Even in such benign conditions, minor corrections and panics are bound to happen. Financial markets always move in boom-bust cycles, as greed alternates with fear. We saw this in early October, when Wall Street fell by 10% in three weeks and equity prices in Europe plunged by almost 20% in relation to the US dollar. Such setbacks, however, actually reinforce the uptrend if the fears that triggered them turn out to be illusory — or less daunting than they first appeared. That is exactly what has happened.
There were two obvious catalysts for last month’s stock market retreat: a sudden drop in oil prices and a run of dismal economic figures from Europe and Japan. The first problem was never likely to prove more than a temporary hiccup because falling oil prices are, on balance, beneficial to consumption and corporate profits — even if they hurt energy-producing companies and countries.
The second problem — slumping economies in Europe and Japan — threatened investors with a genuine nightmare. No matter how well the US economy might perform, global businesses could not shrug off a possible recession in Europe and Japan, especially if the governments or central banks in these countries refused to follow the US model of fiscal and monetary stimulus to revive growth.
Luckily, the policy paralysis in Europe and Japan has now been broken and that, in turn, means that the risk of these vital regions falling back into recession is smaller than a month ago.
The most impressive sign of new policy dynamism came from Japan, with its dramatic Oct 31 announcement that the Bank of Japan would substantially increase its already enormous monetary expansion, while the US$1.2 trillion (RM4.02 trillion) Government Pension and Investment Fund would more than double its allocation to equities and foreign bonds.
These stimulus measures have been supplemented by reports that Japanese Prime Minister Shinzo Abe might delay a tax increase planned for next October and could even call an early general election to give himself more freedom to pursue additional reforms. Abe seems to have reverted to full-scale stimulus policies after his misguided effort at fiscal tightening in April. As a result, the favourable economic conditions of 2013 are likely to be restored in Japan next year. Investor pessimism caused by April’s tax hike has vanished — and rightly so. When the facts change, people should change their minds.

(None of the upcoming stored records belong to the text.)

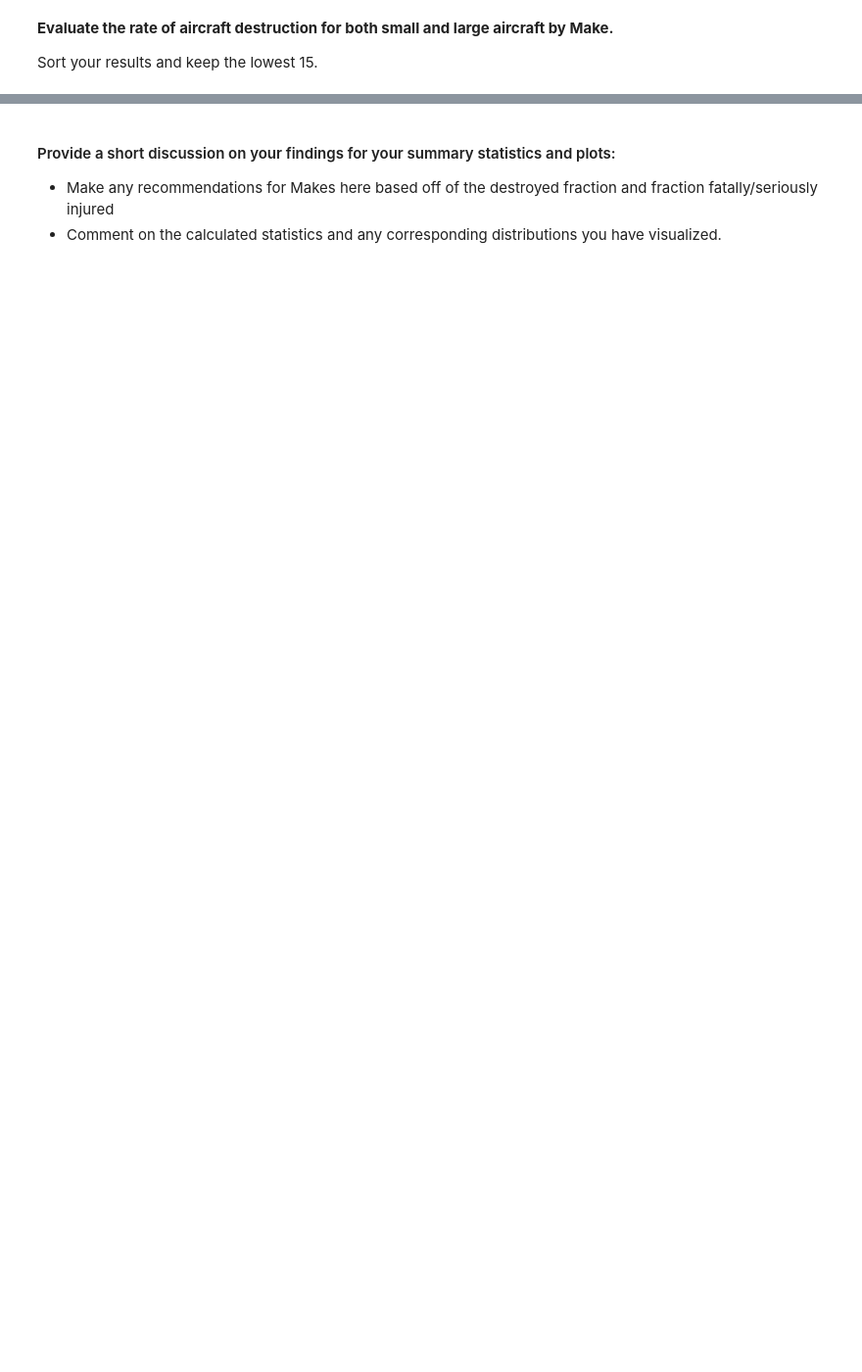
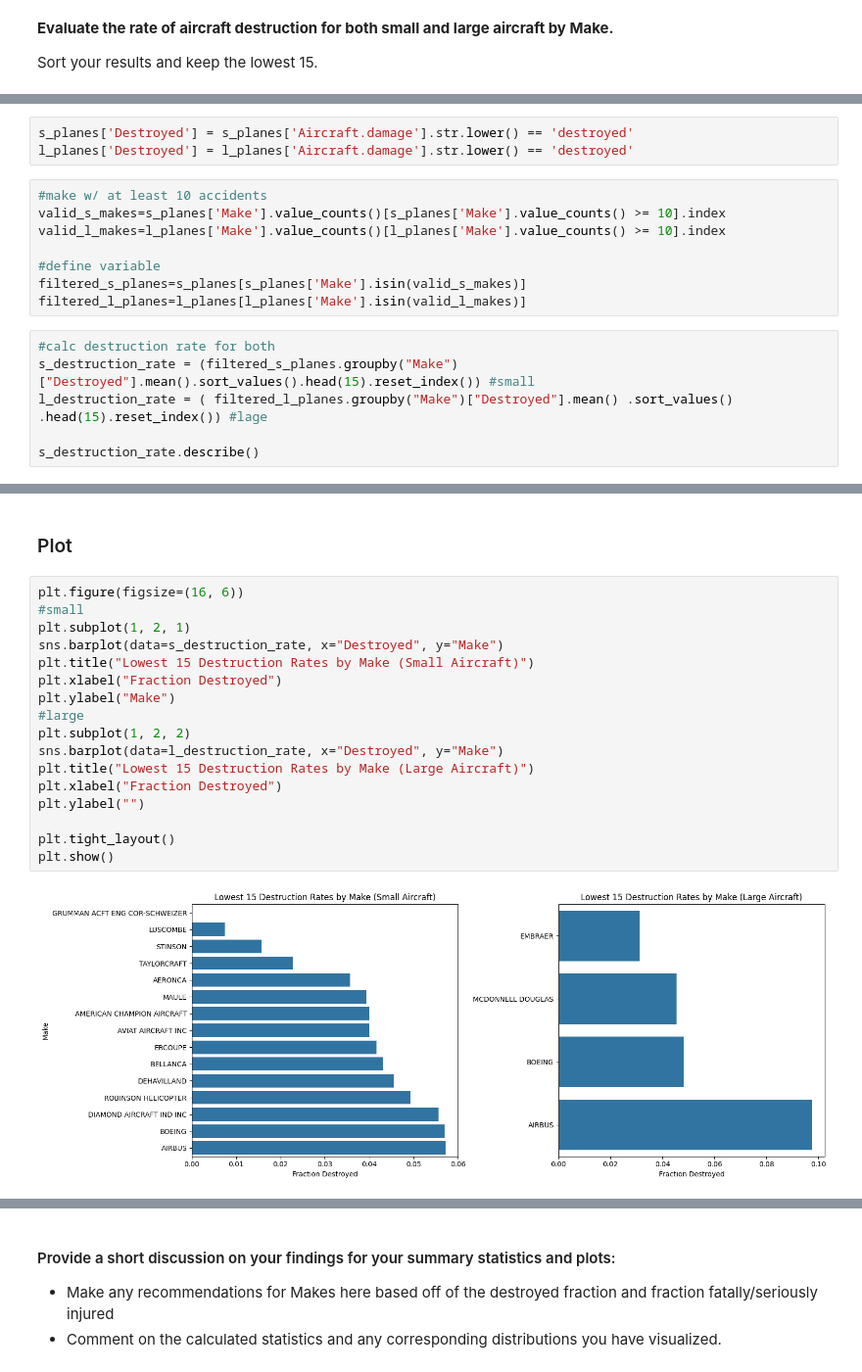
Before and after one commit to Lexie-D/dsc-course0-m8-lab, a Jupyter notebook: Aviation_Accidents_Data_Analysis.ipynb, the cells around one changed output, grey strips where cells are left out. Shown: that part at 98% size. Drawn from its saved outputs; the diff is of its cells as text; blank space fills up the shorter version.

```diff
--- a/Aviation_Accidents_Data_Analysis.ipynb
+++ b/Aviation_Accidents_Data_Analysis.ipynb
@@ -168,0 +191,17 @@ Sort your results and keep the lowest 15.
+# %%
+s_planes['Destroyed'] = s_planes['Aircraft.damage'].str.lower() == 'destroyed'
+l_planes['Destroyed'] = l_planes['Aircraft.damage'].str.lower() == 'destroyed'
+# %%
+#make w/ at least 10 accidents
+valid_s_makes=s_planes['Make'].value_counts()[s_planes['Make'].value_counts() >= 10].index
+valid_l_makes=l_planes['Make'].value_counts()[l_planes['Make'].value_counts() >= 10].index
+
+#define variable
+filtered_s_planes=s_planes[s_planes['Make'].isin(valid_s_makes)]
+filtered_l_planes=l_planes[l_planes['Make'].isin(valid_l_makes)]
+# %%
+#calc destruction rate for both
+s_destruction_rate = (filtered_s_planes.groupby("Make")["Destroyed"].mean().sort_values().head(15).reset_index()) #small
+l_destruction_rate = ( filtered_l_planes.groupby("Make")["Destroyed"].mean() .sort_values() .head(15).reset_index()) #lage
+
+s_destruction_rate.describe()
@@ -168,0 +230,21 @@ Sort your results and keep the lowest 15.
+# %% [markdown]
+### Plot
+# %%
+plt.figure(figsize=(16, 6))
+#small
+plt.subplot(1, 2, 1)
+sns.barplot(data=s_destruction_rate, x="Destroyed", y="Make")
+plt.title("Lowest 15 Destruction Rates by Make (Small Aircraft)")
+plt.xlabel("Fraction Destroyed")
+plt.ylabel("Make")
+#large
+plt.subplot(1, 2, 2)
+sns.barplot(data=l_destruction_rate, x="Destroyed", y="Make")
+plt.title("Lowest 15 Destruction Rates by Make (Large Aircraft)")
+plt.xlabel("Fraction Destroyed")
+plt.ylabel("")
+
+plt.tight_layout()
+plt.show()
+# %% [output]
+[figure, added]
```
Also changed, not shown: parts of 11 cells of this notebook.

An equally surprising, though less decisive, shift toward active policy stimulus is taking place in Europe, revealed by two recent events: last Thursday’s European Central Bank meeting and the previous week’s announcement that the French and Italian governments would run bigger budget deficits than the European Commission had previously demanded under eurozone fiscal rules.
The EC, by accepting the two countries’ budget plans and ignoring German demands for tougher austerity, signalled the end of the tightening that has been a major obstacle to European economic recovery.
The European Central Bank’s announcement was even more significant. ECB president Mario Draghi explicitly committed himself for the first time to a €1 trillion (RM4.19 trillion) expansion of the bank’’s balance sheet and promised to take whatever measures were necessary to achieve this. This statement effectively meant that the central bank had finally agreed to implement large-scale quantitative easing — albeit employing different techniques from those used in the United States, Japan and Britain.
The fact that Europe and Japan are finally ready to follow the US fiscal road map will not suddenly remove all the obstacles to growth in these economies. But it will make structural reforms easier and more effective. The prospects for a sustainable global expansion are therefore much brighter than expected a month ago.
Even if economic conditions continue improving, equity prices are bound to fall sharply at some point, inflicting painful losses on investors. This is what happened in 1987, roughly five years into the last structural bull market. Boom-bust cycles are inevitable because improving economic conditions encourage speculative excesses, which are then blown away as greed gives way to fear.
But the bust cannot come before the boom — and global economic conditions suggest that a full-scale stock-market boom may be just starting. — Reuters
This article first appeared in The Edge Financial Daily, on November 17, 2014.